Of those twelve tomato plants, which I put into a raised bed about two and a half to three feet deep along one side of our property, four are cherry tomatoes, and the other eight are regular-sized tomatoes, two different kinds. While the regular-sized tomatoes produced a regular amount of tomatoes (I still feel like I’m waiting for an overwhelming harvest of tomatoes that may never actually materialize), the cherry tomatoes are out of control. I have come to call that corner of my garden “tomato jungle.” Because it is: vines that overlap each other and hide what’s behind them, blinding you to the red, ripe fruit under layers and layers of leaves.

tomatoes on vine

To pick the cherry tomatoes, I literally (no, really) had to bend over double or lay on the patio and lift up and move every branch and every other leaf, poring over each conceivable angle of each plant, searching for treasure: ripening tomatoes. This is not gardening for the faint of heart, or for anyone who does not adore either gardening or tomatoes, or both.

tomato jungle

Time and again, I have spent looooong minutes bent over, using the sturdy 2” square sharpened spruce stakes (thanks again, Rona!) to hold me up. I distribute my weight between one foot and one hand on a stake and lean over between the plants and the fence, looking under leaves and branches for a glimpse of red, ripe tomatoes. I pluck as many as I can while precariously balanced, then drop them in a bowl and go back for more.

tomatoes on table

Wash, rinse, repeat until I am either so tired of this exercise or I am pretty convinced there are no more red globes hiding from me.
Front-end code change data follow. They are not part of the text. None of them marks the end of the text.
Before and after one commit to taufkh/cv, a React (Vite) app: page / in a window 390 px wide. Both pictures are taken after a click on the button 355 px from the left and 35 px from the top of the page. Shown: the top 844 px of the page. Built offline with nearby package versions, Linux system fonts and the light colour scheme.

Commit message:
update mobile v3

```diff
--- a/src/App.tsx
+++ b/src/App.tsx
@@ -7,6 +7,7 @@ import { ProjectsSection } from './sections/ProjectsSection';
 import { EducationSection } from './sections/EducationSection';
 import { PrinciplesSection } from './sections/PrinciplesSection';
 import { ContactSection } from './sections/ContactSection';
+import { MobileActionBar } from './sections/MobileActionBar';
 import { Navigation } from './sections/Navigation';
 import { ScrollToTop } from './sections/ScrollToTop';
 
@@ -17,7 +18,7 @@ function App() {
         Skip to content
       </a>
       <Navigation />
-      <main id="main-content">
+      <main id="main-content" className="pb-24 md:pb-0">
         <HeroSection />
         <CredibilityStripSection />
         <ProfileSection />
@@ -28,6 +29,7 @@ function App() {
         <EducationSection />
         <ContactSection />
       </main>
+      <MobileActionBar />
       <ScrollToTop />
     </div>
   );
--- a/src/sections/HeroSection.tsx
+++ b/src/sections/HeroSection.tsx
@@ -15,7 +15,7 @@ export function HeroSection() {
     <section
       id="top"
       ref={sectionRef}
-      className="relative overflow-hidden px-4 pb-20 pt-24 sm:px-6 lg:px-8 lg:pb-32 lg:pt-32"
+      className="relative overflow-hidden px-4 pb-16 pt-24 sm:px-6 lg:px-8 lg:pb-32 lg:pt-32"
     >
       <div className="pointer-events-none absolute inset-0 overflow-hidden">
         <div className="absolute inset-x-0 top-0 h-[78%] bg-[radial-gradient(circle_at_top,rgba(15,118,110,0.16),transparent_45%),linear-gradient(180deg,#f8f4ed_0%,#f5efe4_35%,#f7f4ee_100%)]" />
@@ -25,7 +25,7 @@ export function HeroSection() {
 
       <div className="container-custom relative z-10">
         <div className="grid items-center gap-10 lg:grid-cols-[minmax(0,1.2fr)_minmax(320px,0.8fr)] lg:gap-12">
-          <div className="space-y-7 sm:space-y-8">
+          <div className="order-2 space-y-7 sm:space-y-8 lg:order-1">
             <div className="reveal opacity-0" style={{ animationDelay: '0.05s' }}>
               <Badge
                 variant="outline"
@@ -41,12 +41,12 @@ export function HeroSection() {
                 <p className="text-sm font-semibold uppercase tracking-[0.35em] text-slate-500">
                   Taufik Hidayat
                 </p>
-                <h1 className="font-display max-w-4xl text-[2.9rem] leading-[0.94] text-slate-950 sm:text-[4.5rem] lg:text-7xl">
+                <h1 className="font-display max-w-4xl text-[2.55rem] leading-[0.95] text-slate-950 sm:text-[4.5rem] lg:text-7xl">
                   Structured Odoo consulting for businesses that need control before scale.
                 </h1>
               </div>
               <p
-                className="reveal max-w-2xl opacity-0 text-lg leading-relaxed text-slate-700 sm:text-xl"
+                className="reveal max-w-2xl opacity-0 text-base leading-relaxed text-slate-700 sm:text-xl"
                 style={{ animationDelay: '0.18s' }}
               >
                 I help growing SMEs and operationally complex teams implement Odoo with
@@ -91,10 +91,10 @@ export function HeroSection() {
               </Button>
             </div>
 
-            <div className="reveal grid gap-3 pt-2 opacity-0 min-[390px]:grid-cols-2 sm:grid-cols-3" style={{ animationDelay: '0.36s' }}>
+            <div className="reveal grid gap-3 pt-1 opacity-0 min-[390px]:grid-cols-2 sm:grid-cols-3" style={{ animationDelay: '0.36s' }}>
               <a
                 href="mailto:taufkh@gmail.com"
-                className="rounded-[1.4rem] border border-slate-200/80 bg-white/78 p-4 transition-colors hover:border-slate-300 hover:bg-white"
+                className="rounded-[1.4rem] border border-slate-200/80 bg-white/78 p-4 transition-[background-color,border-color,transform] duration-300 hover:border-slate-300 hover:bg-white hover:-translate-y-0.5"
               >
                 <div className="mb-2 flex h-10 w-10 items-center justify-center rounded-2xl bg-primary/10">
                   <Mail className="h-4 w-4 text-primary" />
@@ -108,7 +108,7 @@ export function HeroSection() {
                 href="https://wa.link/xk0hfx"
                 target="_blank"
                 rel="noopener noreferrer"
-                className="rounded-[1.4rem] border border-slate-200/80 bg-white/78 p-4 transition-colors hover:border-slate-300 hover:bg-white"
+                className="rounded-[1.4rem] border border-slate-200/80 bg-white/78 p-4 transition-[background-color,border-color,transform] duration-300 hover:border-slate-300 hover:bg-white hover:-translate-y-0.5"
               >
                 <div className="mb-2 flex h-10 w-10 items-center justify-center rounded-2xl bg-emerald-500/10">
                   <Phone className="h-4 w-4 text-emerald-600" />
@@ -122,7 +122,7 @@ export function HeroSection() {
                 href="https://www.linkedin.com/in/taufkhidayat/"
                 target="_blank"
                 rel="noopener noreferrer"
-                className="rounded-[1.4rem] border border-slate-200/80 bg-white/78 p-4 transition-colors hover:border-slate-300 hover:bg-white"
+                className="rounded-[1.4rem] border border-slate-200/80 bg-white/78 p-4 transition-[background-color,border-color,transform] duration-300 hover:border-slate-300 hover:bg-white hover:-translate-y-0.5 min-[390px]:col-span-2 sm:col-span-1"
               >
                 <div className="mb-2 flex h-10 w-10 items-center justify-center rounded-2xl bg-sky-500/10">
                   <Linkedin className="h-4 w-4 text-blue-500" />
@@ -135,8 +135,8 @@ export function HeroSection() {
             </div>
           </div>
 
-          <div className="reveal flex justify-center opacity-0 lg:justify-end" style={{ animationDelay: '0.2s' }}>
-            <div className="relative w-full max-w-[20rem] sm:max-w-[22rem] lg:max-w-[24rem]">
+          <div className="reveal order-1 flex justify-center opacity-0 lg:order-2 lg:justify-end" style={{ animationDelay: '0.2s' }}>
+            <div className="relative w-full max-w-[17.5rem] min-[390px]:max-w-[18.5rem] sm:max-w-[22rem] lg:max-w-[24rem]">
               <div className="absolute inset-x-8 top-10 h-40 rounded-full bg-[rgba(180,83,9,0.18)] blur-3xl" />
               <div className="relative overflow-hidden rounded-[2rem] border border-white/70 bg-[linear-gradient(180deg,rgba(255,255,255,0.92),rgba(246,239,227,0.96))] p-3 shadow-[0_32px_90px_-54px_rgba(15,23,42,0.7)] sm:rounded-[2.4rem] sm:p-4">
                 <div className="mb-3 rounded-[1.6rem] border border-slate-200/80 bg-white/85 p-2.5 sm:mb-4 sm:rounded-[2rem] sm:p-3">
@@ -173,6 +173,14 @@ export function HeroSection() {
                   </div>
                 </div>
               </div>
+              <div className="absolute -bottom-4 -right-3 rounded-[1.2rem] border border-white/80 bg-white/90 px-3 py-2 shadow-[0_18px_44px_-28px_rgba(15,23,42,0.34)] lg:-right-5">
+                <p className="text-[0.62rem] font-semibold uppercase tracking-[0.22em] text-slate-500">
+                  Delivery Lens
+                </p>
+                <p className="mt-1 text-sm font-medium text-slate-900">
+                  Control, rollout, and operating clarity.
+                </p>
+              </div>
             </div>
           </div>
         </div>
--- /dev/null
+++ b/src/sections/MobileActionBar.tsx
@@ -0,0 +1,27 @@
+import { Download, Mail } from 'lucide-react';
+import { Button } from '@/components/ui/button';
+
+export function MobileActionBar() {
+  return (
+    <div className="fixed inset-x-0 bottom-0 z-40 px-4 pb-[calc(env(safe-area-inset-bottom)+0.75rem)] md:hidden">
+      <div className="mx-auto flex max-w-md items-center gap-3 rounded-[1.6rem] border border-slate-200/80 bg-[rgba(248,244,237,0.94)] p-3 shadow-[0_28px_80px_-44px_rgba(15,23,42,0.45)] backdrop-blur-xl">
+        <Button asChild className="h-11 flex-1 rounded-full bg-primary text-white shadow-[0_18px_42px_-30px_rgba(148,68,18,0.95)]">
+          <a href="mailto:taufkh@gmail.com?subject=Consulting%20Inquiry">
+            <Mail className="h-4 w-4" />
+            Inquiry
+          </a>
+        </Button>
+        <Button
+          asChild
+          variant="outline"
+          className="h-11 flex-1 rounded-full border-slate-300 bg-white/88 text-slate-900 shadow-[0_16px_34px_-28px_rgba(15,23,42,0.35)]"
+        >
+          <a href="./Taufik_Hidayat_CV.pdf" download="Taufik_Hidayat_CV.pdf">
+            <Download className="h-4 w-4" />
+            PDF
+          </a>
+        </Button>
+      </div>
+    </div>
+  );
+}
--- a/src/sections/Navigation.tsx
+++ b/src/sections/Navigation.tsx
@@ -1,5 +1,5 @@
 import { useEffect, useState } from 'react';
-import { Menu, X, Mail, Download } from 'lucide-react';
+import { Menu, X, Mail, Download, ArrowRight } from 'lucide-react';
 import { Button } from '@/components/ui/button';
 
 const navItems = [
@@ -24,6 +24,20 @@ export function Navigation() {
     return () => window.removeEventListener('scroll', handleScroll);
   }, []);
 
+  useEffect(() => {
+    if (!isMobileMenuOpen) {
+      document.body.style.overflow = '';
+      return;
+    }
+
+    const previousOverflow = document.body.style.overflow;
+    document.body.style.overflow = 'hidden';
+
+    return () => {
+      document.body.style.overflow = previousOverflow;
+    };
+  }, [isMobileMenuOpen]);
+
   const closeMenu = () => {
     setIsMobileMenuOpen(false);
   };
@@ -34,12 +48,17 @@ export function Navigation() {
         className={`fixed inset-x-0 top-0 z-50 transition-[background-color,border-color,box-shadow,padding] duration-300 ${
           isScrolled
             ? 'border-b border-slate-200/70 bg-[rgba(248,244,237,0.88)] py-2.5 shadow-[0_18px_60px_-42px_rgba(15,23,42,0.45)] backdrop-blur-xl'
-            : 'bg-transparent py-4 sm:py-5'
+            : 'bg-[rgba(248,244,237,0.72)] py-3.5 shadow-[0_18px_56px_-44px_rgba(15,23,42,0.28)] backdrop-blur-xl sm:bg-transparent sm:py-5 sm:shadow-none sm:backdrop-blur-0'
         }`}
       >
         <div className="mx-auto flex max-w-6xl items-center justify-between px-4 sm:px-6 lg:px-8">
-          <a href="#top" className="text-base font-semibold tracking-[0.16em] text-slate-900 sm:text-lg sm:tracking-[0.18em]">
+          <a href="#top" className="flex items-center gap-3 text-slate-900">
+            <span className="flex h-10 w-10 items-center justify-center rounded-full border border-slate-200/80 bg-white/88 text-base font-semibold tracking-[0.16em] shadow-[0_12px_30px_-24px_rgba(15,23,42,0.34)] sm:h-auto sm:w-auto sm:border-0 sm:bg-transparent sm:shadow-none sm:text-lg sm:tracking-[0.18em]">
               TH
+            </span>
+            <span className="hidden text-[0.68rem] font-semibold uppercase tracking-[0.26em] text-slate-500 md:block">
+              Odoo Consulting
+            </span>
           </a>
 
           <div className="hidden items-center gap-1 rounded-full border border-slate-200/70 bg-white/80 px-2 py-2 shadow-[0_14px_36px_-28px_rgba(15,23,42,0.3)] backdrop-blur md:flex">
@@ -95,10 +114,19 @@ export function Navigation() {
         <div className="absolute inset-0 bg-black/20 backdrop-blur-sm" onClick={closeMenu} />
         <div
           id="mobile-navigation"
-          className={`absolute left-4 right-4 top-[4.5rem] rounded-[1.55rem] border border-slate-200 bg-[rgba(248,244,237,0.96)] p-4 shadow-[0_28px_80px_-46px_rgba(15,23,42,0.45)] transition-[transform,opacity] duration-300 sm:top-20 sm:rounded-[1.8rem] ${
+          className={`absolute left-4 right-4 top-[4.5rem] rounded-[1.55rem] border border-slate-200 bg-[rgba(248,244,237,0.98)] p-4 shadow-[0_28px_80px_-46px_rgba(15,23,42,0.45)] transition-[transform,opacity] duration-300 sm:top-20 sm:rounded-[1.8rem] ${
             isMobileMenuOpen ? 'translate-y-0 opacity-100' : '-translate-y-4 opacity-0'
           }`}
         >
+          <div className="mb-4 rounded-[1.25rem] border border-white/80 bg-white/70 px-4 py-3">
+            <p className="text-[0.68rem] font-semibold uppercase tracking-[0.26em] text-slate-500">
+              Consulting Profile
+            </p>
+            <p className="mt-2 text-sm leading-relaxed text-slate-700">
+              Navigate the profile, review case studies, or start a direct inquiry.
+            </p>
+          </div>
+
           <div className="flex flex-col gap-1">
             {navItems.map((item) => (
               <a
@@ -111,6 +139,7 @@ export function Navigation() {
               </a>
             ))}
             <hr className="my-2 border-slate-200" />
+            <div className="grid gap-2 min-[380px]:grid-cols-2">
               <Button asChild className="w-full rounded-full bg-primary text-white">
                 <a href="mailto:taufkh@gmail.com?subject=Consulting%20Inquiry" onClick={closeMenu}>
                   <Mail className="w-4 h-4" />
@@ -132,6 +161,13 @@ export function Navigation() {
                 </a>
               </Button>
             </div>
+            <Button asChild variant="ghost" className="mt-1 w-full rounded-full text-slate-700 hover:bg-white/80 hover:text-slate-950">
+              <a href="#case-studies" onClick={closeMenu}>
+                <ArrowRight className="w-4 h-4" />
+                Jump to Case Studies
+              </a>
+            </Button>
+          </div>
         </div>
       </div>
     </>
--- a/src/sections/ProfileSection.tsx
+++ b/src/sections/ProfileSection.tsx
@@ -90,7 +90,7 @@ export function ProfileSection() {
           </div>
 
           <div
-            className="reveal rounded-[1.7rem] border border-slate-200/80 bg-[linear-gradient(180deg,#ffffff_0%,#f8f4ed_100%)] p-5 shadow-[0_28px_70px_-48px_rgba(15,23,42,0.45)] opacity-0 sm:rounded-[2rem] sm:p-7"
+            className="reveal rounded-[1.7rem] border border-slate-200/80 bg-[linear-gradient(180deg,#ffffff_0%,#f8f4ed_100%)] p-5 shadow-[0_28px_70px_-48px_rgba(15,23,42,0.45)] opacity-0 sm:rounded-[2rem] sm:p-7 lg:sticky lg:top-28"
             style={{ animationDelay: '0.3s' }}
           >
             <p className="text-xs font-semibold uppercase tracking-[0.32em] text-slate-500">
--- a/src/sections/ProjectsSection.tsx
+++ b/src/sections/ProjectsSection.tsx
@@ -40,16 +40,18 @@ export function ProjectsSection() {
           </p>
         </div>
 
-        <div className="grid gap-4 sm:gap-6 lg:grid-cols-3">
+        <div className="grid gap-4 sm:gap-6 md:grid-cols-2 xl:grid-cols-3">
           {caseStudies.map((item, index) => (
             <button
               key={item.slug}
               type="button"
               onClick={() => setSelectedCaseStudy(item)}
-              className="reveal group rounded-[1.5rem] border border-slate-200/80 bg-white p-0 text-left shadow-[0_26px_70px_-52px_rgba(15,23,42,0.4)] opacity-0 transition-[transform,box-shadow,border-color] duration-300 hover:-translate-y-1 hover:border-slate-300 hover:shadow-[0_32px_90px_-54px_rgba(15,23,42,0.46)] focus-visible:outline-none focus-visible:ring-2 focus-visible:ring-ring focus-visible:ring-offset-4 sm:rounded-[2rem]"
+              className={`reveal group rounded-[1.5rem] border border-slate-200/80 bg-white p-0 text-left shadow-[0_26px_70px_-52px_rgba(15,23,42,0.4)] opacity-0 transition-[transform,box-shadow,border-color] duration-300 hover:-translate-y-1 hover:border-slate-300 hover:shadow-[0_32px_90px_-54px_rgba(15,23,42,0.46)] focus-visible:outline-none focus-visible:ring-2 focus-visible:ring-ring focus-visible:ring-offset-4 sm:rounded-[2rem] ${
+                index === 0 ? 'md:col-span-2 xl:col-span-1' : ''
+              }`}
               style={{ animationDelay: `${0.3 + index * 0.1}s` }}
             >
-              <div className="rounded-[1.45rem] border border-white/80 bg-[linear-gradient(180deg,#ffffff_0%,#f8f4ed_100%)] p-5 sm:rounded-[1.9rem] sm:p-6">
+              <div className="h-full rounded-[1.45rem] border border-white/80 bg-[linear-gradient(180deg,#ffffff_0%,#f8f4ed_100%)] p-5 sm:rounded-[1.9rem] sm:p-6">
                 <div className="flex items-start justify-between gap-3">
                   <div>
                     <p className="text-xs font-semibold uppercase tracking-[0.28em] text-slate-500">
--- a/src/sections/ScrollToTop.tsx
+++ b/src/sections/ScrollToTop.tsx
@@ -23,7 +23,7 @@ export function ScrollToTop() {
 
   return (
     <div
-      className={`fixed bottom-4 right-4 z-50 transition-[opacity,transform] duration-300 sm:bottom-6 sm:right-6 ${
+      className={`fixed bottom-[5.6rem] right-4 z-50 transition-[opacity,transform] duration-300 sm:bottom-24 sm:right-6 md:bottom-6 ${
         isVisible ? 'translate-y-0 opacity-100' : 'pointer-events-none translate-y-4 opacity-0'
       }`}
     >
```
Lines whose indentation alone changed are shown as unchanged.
I’m glad it’s October and these adventures are mostly behind me, but at the same time, I’m so proud of the bounty that I grew in my own little garden!

And now I have frozen tomatoes, regular and cherry, sundried (dehydrated) cherry tomatoes in olive oil, and tomato sauce: the tomato jungle keeps on giving!

~~

(PS: I wrote most of the text of this post at the very beginning of October, before the frost made my tomato plants droop and turn brown. I picked the last of my tomatoes on Sunday, and began to pull them out of the ground. Good-bye, mis tomates: you served me well.)